Keyword search on "rescan": report each line of the records that contains it.

[Version difference data]
====================
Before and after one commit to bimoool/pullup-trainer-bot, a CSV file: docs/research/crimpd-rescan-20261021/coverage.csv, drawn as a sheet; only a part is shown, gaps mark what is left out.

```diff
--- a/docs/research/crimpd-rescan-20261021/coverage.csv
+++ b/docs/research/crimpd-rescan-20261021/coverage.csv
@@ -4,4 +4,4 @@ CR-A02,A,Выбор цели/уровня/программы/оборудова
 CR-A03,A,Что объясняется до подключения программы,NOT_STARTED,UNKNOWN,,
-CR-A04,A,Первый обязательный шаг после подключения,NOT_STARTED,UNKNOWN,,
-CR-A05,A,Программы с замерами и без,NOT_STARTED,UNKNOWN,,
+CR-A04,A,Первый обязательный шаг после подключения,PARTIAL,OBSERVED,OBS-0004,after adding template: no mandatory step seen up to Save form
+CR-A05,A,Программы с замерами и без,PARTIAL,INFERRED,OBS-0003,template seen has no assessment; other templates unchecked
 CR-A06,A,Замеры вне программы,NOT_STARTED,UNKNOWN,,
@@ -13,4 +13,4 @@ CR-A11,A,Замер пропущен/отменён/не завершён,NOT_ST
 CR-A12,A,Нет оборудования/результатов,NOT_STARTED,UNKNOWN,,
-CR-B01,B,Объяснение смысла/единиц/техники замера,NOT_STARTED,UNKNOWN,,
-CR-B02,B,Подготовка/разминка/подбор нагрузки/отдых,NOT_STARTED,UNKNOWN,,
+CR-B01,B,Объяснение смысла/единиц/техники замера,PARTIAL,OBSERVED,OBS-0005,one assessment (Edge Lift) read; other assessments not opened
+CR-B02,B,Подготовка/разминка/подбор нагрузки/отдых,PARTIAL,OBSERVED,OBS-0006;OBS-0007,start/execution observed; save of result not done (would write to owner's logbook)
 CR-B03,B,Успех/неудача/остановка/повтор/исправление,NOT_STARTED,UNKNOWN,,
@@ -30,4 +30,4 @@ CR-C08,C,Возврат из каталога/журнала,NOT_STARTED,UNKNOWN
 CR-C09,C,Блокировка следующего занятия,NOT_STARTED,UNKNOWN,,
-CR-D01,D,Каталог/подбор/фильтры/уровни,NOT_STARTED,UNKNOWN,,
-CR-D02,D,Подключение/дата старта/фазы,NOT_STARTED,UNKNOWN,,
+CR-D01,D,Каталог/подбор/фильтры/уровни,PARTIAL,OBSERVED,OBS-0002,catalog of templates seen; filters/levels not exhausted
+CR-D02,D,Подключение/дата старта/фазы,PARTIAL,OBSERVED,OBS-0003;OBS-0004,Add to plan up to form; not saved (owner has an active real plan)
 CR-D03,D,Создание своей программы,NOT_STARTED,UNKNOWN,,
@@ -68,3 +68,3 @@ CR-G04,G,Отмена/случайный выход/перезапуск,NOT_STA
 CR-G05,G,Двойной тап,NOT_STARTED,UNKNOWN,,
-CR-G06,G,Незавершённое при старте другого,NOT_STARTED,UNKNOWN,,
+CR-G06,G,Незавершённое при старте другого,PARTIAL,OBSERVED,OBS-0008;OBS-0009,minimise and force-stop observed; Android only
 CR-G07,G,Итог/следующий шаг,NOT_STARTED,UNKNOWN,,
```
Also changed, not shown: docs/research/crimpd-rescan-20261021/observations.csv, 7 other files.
====================
◆ **EXERCISE OUTPUT**:
Before and after one commit to bimoool/pullup-trainer-bot, a CSV file: docs/research/crimpd-rescan-20261021/coverage.csv, drawn as a sheet; only a part is shown, gaps mark what is left out.
--- a/docs/research/crimpd-rescan-20261021/coverage.csv
+++ b/docs/research/crimpd-rescan-20261021/coverage.csv
Also changed, not shown: docs/research/crimpd-rescan-20261021/observations.csv, 7 other files.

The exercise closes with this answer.